§ **SOURCE DATA**
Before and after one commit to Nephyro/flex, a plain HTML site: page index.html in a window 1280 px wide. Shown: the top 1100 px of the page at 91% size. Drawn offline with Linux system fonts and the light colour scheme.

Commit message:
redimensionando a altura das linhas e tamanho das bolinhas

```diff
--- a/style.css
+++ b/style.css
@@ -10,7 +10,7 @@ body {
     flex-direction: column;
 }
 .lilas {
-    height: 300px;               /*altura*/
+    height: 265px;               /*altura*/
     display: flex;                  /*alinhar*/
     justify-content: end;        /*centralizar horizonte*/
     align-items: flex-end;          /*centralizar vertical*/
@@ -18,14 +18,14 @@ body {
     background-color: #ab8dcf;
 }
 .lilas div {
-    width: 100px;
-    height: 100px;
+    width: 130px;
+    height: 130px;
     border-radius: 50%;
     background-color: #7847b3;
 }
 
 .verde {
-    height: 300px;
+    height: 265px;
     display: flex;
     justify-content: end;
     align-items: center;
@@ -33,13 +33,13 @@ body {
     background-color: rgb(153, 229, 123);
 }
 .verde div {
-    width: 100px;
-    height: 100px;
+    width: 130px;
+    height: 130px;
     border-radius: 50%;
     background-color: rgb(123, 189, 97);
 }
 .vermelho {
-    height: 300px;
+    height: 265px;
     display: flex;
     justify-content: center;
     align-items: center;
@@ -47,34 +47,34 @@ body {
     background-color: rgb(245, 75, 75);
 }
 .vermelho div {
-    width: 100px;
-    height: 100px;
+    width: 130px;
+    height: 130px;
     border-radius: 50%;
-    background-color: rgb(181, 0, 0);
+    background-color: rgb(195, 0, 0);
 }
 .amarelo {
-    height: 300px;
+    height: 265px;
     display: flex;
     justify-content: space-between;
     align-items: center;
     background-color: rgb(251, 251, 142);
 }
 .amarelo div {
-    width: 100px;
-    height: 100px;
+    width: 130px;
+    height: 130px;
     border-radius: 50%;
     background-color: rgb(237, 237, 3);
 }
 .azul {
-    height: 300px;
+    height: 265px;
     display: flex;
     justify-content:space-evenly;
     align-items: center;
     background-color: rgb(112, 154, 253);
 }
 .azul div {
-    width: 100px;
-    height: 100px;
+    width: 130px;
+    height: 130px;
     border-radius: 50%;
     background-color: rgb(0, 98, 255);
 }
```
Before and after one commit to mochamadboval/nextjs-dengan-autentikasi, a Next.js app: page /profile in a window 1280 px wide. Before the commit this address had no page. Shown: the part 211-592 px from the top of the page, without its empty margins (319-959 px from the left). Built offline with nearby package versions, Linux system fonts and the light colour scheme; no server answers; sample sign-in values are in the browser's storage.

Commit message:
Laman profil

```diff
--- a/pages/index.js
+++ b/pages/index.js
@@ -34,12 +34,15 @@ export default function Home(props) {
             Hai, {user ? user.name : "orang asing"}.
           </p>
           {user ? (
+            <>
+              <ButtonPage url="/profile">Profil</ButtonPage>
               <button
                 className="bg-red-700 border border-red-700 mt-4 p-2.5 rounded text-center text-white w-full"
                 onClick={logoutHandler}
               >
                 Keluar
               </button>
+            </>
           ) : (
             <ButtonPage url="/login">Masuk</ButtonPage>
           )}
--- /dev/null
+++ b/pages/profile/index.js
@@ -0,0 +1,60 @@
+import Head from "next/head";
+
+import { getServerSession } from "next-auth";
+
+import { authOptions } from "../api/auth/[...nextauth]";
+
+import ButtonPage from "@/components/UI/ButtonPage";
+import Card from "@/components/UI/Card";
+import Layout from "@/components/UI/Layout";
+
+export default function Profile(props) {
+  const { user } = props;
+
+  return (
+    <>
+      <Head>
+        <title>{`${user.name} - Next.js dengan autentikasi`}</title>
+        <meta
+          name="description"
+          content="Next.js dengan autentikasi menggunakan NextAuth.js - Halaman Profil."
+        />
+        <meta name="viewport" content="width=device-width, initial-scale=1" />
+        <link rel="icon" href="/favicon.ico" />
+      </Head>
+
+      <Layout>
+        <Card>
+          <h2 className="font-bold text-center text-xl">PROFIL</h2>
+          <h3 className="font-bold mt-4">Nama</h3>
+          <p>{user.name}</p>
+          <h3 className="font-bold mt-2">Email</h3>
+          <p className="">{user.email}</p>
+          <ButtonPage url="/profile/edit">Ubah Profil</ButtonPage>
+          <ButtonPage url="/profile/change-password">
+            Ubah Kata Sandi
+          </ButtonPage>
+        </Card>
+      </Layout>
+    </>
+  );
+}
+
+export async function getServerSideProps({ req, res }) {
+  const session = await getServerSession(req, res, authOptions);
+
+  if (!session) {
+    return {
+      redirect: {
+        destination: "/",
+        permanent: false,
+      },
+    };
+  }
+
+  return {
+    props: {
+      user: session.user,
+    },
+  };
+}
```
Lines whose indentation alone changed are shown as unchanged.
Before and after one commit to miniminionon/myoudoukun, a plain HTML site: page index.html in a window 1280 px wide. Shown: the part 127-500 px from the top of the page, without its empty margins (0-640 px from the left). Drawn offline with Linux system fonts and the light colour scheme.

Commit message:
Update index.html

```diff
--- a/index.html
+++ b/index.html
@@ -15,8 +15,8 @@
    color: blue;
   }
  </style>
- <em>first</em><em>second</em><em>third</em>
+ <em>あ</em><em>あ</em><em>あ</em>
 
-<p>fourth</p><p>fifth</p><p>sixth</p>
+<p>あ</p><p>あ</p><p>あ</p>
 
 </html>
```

§ **TASK PROMPT**
Which lines above contain the word "background"? List them.

§ **RESULT OF THIS TASK**
     background-color: #ab8dcf;
     background-color: #7847b3;
     background-color: rgb(153, 229, 123);
     background-color: rgb(123, 189, 97);
     background-color: rgb(245, 75, 75);
-    background-color: rgb(181, 0, 0);
+    background-color: rgb(195, 0, 0);
     background-color: rgb(251, 251, 142);
     background-color: rgb(237, 237, 3);
     background-color: rgb(112, 154, 253);
     background-color: rgb(0, 98, 255);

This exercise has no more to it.